Published in The History of Parliament: the House of Commons 1790-1820, ed. R. Thorne, 1986
Available from Boydell and Brewer



10 Dec. 1761 - 1780
1780 - 1790
1790 - 1796

Family and Education

b. 10 Oct. 1717, 1st s. of Archibald Edmonstone, MP [I], of Duntreath, and Red Hall, co. Antrim by 2nd w. Anne, da. of Hon. John Campbell of Mamore, sis. of John Campbell, 4th Duke of Argyll. educ. Glasgow Univ. 1732; M. Temple 1737, called 1745. m. (1) 4 Oct. 1753, Susanna Mary (d. 4 Apr. 1776), da. of Roger Harenc, merchant, of London, and Foot’s Cray Place, Kent, 5s. 3da.; (2) 28 Apr. 1778, Hester, da. of Sir John Heathcote, 2nd Bt., of Normanton, Rutland, s.p. suc. fa. 1768; cr. Bt. 20 May 1774.

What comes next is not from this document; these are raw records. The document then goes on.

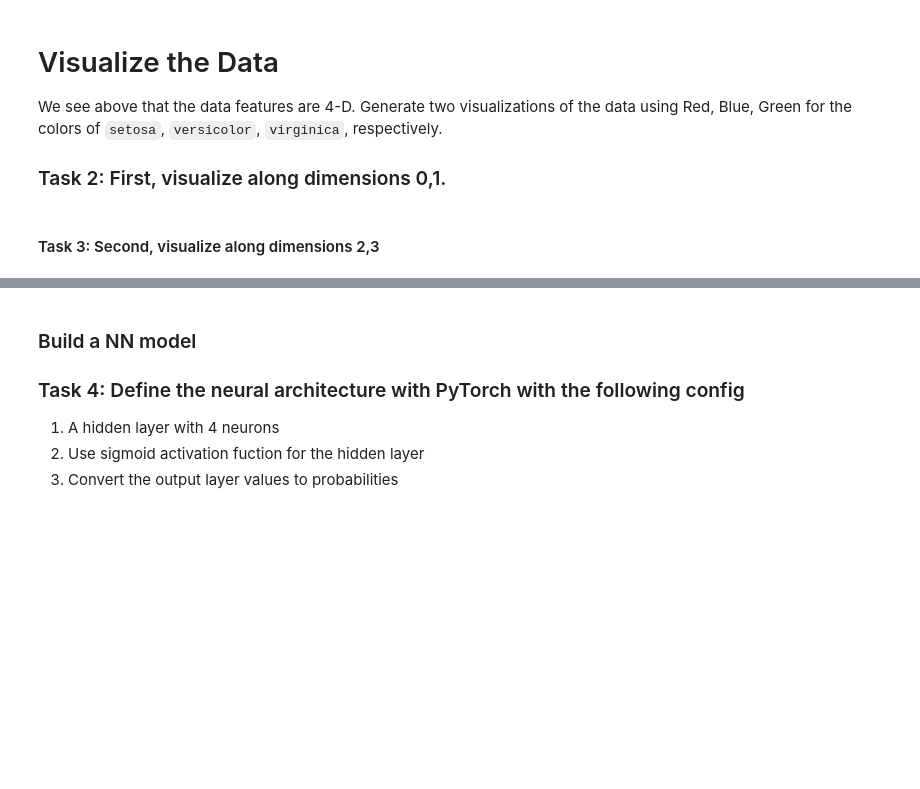
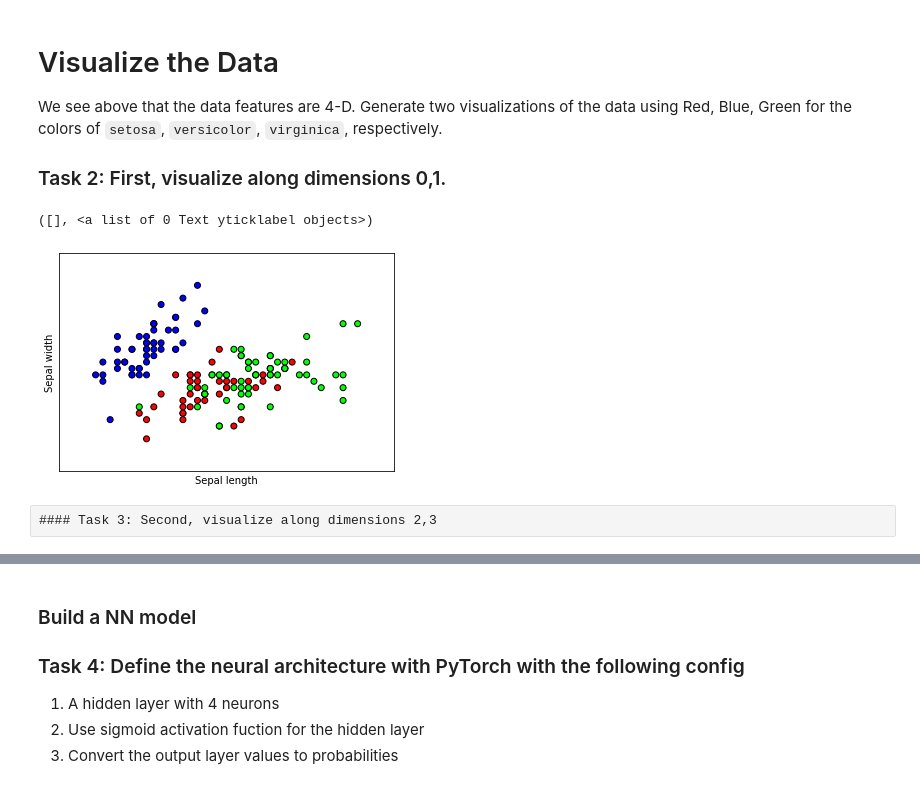
Before and after one commit to SteeltownRiot/DSA, a Jupyter notebook: DSA-8010 Applied Machine Learning/Module 8 - Intro to Neural Networks/Practices/NN_Iris-Practice.ipynb, the cells around one changed output, grey strips where cells are left out. Saved outputs shown, nothing was run; the diff lists cells and outputs as text; code cells hidden in the pictures; blank space fills up the shorter version.

```diff
--- a/DSA-8010 Applied Machine Learning/Module 8 - Intro to Neural Networks/Practices/NN_Iris-Practice.ipynb
+++ b/DSA-8010 Applied Machine Learning/Module 8 - Intro to Neural Networks/Practices/NN_Iris-Practice.ipynb
@@ -50,9 +62,8 @@ df.head()
 # %%
 # Add code below this comment  (Question #P01)
 # ----------------------------------
-
-X = <placeholder>
-y = <placeholder>
+X = iris.data
+y = iris.target
 # %% [markdown]
 ## Do a little more inspection
 
@@ -89,2 +120,0 @@ Generate two visualizations of the data using Red, Blue, Green for the colors of
-# %% [markdown]
-#### Task 3: Second, visualize along dimensions 2,3
@@ -93,0 +121,22 @@ Generate two visualizations of the data using Red, Blue, Green for the colors of
+# %%
+# Add code below this comment  (Question #P02)
+# ----------------------------------
+#colors = ['blue', 'red', 'green']
+'''colors''' '''('blue', 'red', 'green')'''
+
+x_min, x_max = X[:, 0].min() - 0.5, X[:, 0].max() + 0.5
+y_min, y_max = X[:, 1].min() - 0.5, X[:, 1].max() + 0.5
+
+plt.scatter(X[:, 0], X[:, 1], c = y, cmap = "brg", edgecolor = "k")
+plt.xlabel("Sepal length")
+plt.ylabel("Sepal width")
+
+plt.xlim(x_min, x_max)
+plt.ylim(y_min, y_max)
+plt.xticks(())
+plt.yticks(())
+# %% [output]
+([], <a list of 0 Text yticklabel objects>)
+[figure, added]
+# %% [raw]
+#### Task 3: Second, visualize along dimensions 2,3
```
Also changed, not shown: parts of 20 cells of this notebook, 1 other file.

Offices Held

Gent. usher of the black rod [I] 1763-5.


Edmonstone came of an ancient Scottish family possessing property in Ireland. This had been sold by 1783 and he increased his estate in Stirlingshire. He also invested in East India Company stock. The major part of his parliamentary career was over by 1790. He had transferred his allegiance to successive administrations and had been among the first to go over to Pitt in 1784. His connexions were with the Duke of Argyll, who supported him in Dunbartonshire in 1790, but he owed his return primarily to the Montrose-Elphinstone alliance in that county. His election was satisfactory to Henry Dundas.1

He supported Pitt’s ministry in the Commons and either voted against or was absent but hostile to relieving Scotland from the Test Act, 10 May 1791. He is known to have spoken only once more, querying the purport of the motion for the abolition of the slave trade, 19 Apr. 1791. He retired in 1796 and in doing so wrote a dignified complaint to Pitt of his failure to find a living for his younger son, George, for whom he had applied to the minister since 1788:

I have now closed my political life, after 35 years, uninterruptedly, in Parliament, without any trouble, or expense to government; and may perhaps never again have the honour of being seen by you; but my attachment to your administration is well known, and whether I ever became personally disagreeable to it, I will not make myself the judge. I was certainly (upon one subject) a solicitor for eight years; and should you have the goodness to still carry your kind intentions into effect, I have, now, but my gratitude to return, which shall ever be felt, and testified:—if otherwise, I can only repent (and with real unhappiness) that I’ve been the innocent cause of leading a worthy son into the line of a profession, which, at the age of 31, does not produce him the bread of a gentleman.

In 1798 Edmonstone was still applying to Pitt on this point, ‘the only request I ever made’.2 He was ambitious, in 1801, of bringing in his heir Charles for Dunbartonshire and had the satisfaction of realizing this in 1806, when the competition was so close that, to quote William Adam, ‘Sir Archibald Edmonstone’s vote, which his capacity renders very uncertain as from age his intellect is not always clear, was the pivot on which it turned’.3 Edmonstone died on 20 July 1807.

Ref Volumes: 1790-1820

Author: R. G. Thorne


  • 1. Sir A. Edmonstone, Gen. Acc. Fam. of Edmonstone of Duntreath, 8, 68; C. H. Philips, E.I. Co. 304; Argyll mss, Ferrier to Argyll, 23 Nov. 1801; Pol. State of Scotland 1788, pp. 90, 325.
  • 2. PRO 30/8/132, ff. 31-41; 195, ff. 91, 95.
  • 3. Argyll mss, Ferrier to Argyll, 23 Nov. 1801; Fortescue mss, Adam to Grenville, 13 Nov. 1806.